Definition of execrate in US English:



[with object]
  • 1Feel or express great loathing for.

    ‘they were execrated as dangerous and corrupt’
    • ‘Those who murdered tourists in Egypt were widely execrated and not just because they threatened to ruin the tourist industry.’
    • ‘Clemency to the recently execrated terrorists marked the Convention's response to the Vendémiaire crisis, both in the build-up to the insurrection and in its aftermath.’
    • ‘There, Alexander is to be execrated because he conquered foreign peoples and overthrew an ancient empire.’
    • ‘But it transformed the professor of comparative literature at Columbia into a very public intellectual, adored or execrated with equal intensity by many millions of readers.’
    • ‘The Cure are the personification of the not-quite and the not-yet: not quite execrated but never really respected; not punk veterans but not yet generic Goff.’
    • ‘Her immigration policy is supported by most Australians, execrated though it be by our politically correct ABC.’
    • ‘I found that I didn't much miss Ireland as such, and in fact in many ways I execrated it.’
    • ‘Didn't Trotsky execrate those who claimed to believe there was nothing to choose between democracy and fascism?’
    • ‘George is certainly mocked, but he is not execrated as a vile foreigner and un-British despot, as he had been by satirists and cartoonists in the 1760s and 1770s, when he was widely despised.’
    • ‘That was fortunate for Concord; after March 7, when the great orator endorsed the Fugitive Slave Law, Webster was execrated by many of his one-time worshipers.’
    • ‘Just because he remained so steadfast in an execrated cause, entry into the acceptance world seems to have acquired all the more value.’
    • ‘Unionists would praise the prescience of the men of 1707, Jacobites and nationalists would execrate them, but in itself such a union was probably no more momentous than its architects were moral.’
    • ‘Such memoirs are naturally far removed from the poverty-riven atmosphere and harsh realities say of the recently widely acclaimed, and execrated, Angela's Ashes.’
    • ‘Those who disagreed with his theories were execrated and removed from their posts, sometimes with the help of the NKVD.’
    revile, denounce, decry, condemn, vilify
    View synonyms
    1. 1.1archaic no object Curse; swear.
      • ‘She execrated, her expression wild and vengeful.’

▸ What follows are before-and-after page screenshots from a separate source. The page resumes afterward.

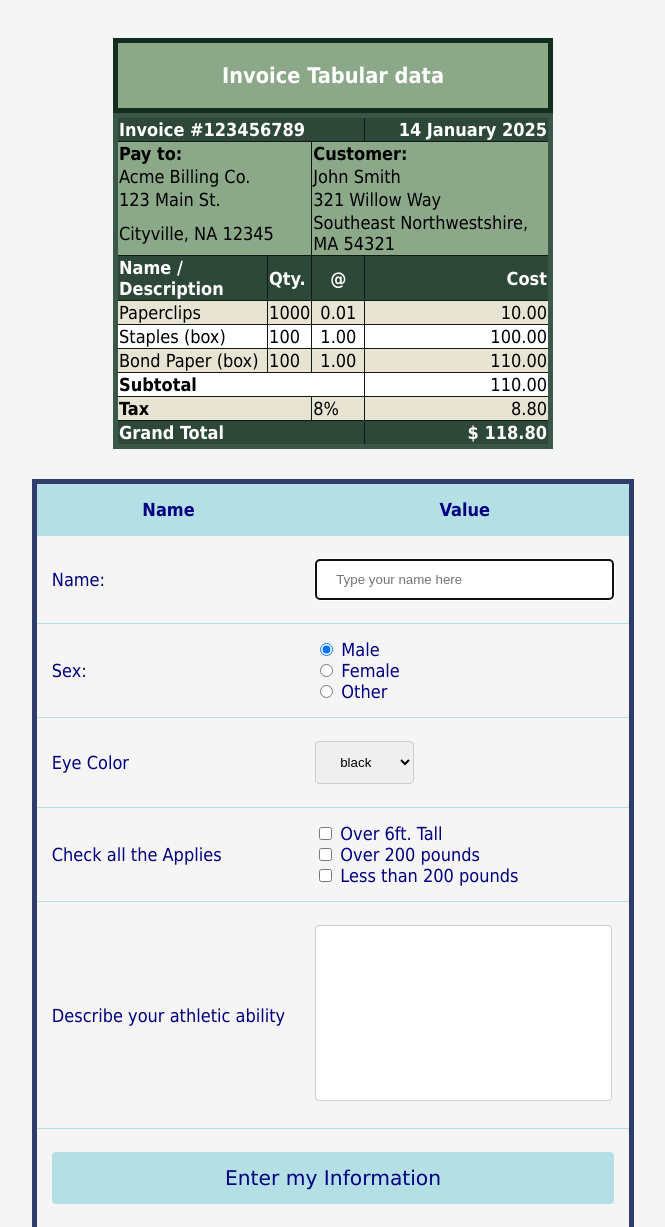
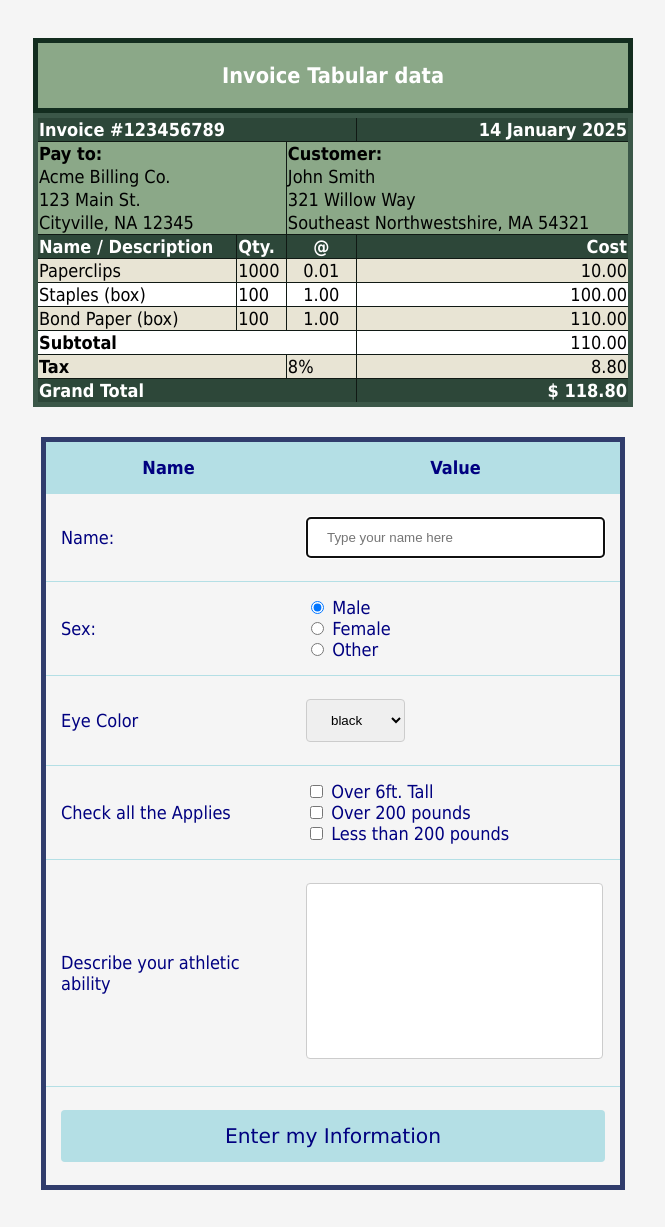
Before and after one commit to rniru/Tables-and-Forms, a plain HTML site: page index.html in a window 1280 px wide. Shown: the top 1227 px of the page, without its empty margins (307-972 px from the left). Drawn offline with Linux system fonts and the light colour scheme.

```diff
--- a/Table.css
+++ b/Table.css
@@ -7,7 +7,8 @@ body {
     background-color: #f5f5f5;
 }
 table {
-    width: 55vh;
+    width: 600px;
+    min-width: 600px;
     margin: 20px auto;
     border-collapse: collapse;
     border: 5px solid #3b5748;
@@ -58,7 +59,8 @@ tr:hover td {
     color: #2d4739;
 }
 iframe {
-    width: 100%;
+    width: 600px;
+    min-width: 600px;
     height: 800px;
     border: none;
     overflow: hidden;
```
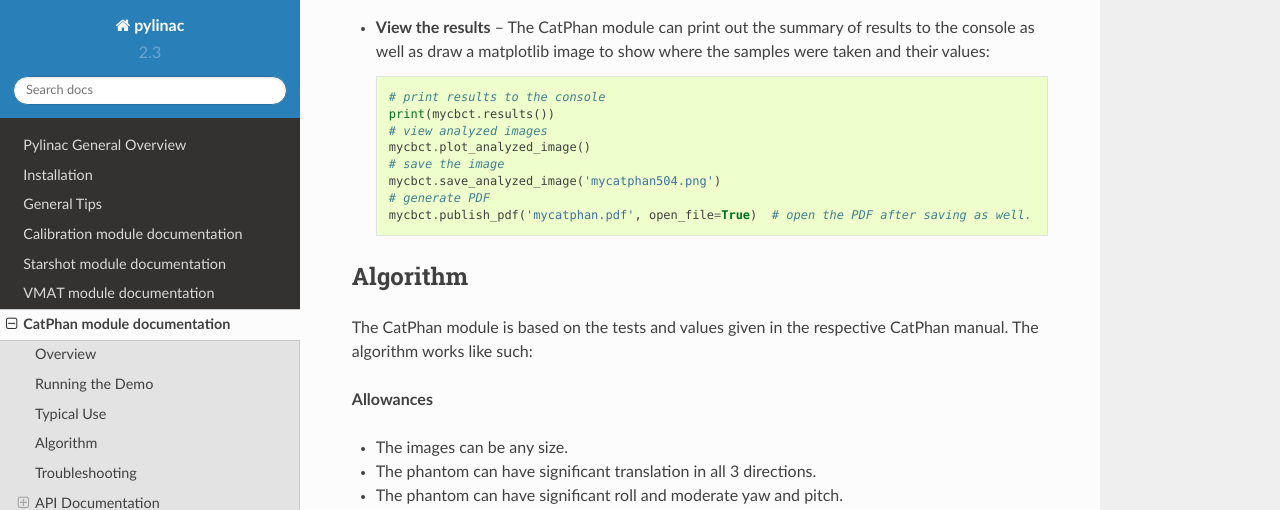
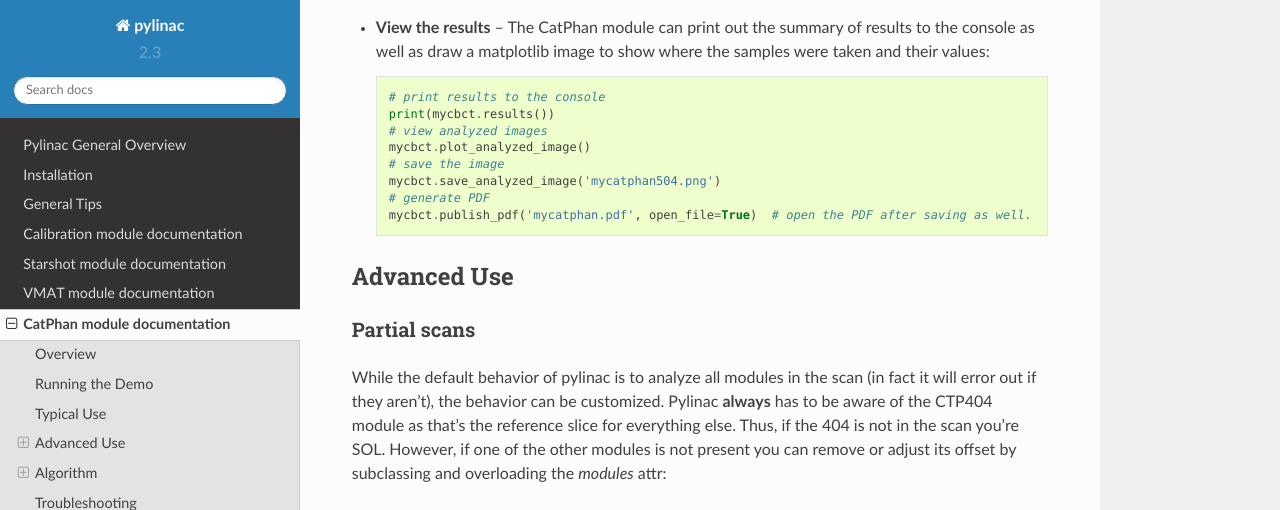
Before and after one commit to jrkerns/pylinac, a Sphinx documentation site: the page built from docs/source/cbct_docs.rst, in a window 1280 px wide and 1400 px high, scrolled down 2197 px. Shown: the top 510 px of the window. Built offline with Sphinx 7.4.7 and the Read the Docs theme 2.0.0, drawn with Linux system fonts in a browser that asks for light colours; a script that is not in the unit is left out; some of the changed text lies outside the part shown; grey boxes are pictures that could not be loaded.

Commit message:
update to cbct docs

```diff
--- a/docs/source/cbct_docs.rst
+++ b/docs/source/cbct_docs.rst
@@ -129,18 +129,76 @@
       # generate PDF
       mycbct.publish_pdf('mycatphan.pdf', open_file=True)  # open the PDF after saving as well.
 
+Advanced Use
+------------
+
+Partial scans
+^^^^^^^^^^^^^
+
+While the default behavior of pylinac is to analyze all modules in the scan (in fact it will error out if they aren't),
+the behavior can be customized. Pylinac **always** has to be aware of the CTP404 module as that's the reference slice
+for everything else. Thus, if the 404 is not in the scan you're SOL. However, if one of the other modules is not present
+you can remove or adjust its offset by subclassing and overloading the `modules` attr:
+
+.. python::
+
+    from pylinac import CatPhan504  # works for any of the other phantoms too
+    from pylinac.ct import CTP515, CTP486
+
+    class PartialCatPhan504(CatPhan504):
+        modules = {
+            CTP486: {'offset': -65},
+            CTP515: {'offset': -30},
+            # the CTP528 was omitted
+        }
+
+    ct = PartialCatPhan504.from_zip(...)  # use like normal
+
+Examining rMTF
+^^^^^^^^^^^^^
+
+The rMTF can be calculated ad hoc like so. Note that CTP528 must be present (see above):
+
+.. python::
+
+    ct = ... # load a dataset like normal
+    ct.analyze()
+    ct.ctp528.mtf.relative_resolution(x=40)  # get the rMTF (lp/mm) at 40% resolution
+
+Customizing module locations
+^^^^^^^^^^^^^^^^^^^^^^^^^^^^
+
+Similar to partial scans, to modify the module location(s), overload the `modules` attr and edit the `offset` value.
+The value is in mm:
+
+.. python::
+
+    from pylinac import CatPhan504  # works for any of the other phantoms too
+    from pylinac.ct import CTP515, CTP486, CTP528
+
+    class OffsetCatPhan504(CatPhan504):
+        modules = {
+            CTP486: {'offset': -60},  # normally -65
+            CTP528: {'offset': 30},
+            CTP515: {'offset': -25},  # normally -30
+        }
+
+    ct = OffsetCatPhan504.from_zip(...)  # use like normal
+
 Algorithm
 ---------
 
 The CatPhan module is based on the tests and values given in the respective CatPhan manual. The algorithm works like such:
 
-**Allowances**
+Allowances
+^^^^^^^^^^
 
 * The images can be any size.
 * The phantom can have significant translation in all 3 directions.
 * The phantom can have significant roll and moderate yaw and pitch.
 
-**Restrictions**
+Restrictions
+^^^^^^^^^^^^
 
     .. warning:: Analysis can fail or give unreliable results if any Restriction is violated.
 
@@ -148,7 +206,8 @@
 * All of the relevant modules must be within the scan extent; i.e. one can't scan only part of the phantom.
 
 
-**Pre-Analysis**
+Pre-Analysis
+^^^^^^^^^^^^
 
 * **Determine image properties** -- Upon load, the image set is analyzed for its DICOM properties to determine mm/pixel
   spacing, rescale intercept and slope, manufacturer, etc.
@@ -163,7 +222,8 @@
       values then it is very likely the HU linearity module. All such slices are found and the median slice is set as the
       HU linearity module location. All other modules are located relative to this position.
 
-**Analysis**
+Analysis
+^^^^^^^^
 
 * **Determine phantom roll** -- Precise knowledge of the ROIs to analyze is important, and small changes in rotation
   could invalidate automatic results. The roll of the phantom is determined by examining the HU module and converting to
@@ -205,7 +265,8 @@
   two longest profiles are averaged and the value is converted from pixels to mm and multiplied by 0.42.
 
 
-**Post-Analysis**
+Post-Analysis
+^^^^^^^^^^^^^
 
 * **Test if values are within tolerance** -- For each module, the determined values are compared with the nominal values.
   If the difference between the two is below the specified tolerance then the module passes.
```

Mid 16th century: from Latin exsecrat- ‘cursed’, from the verb exsecrari, based on sacrare ‘dedicate’ (from sacer ‘sacred’).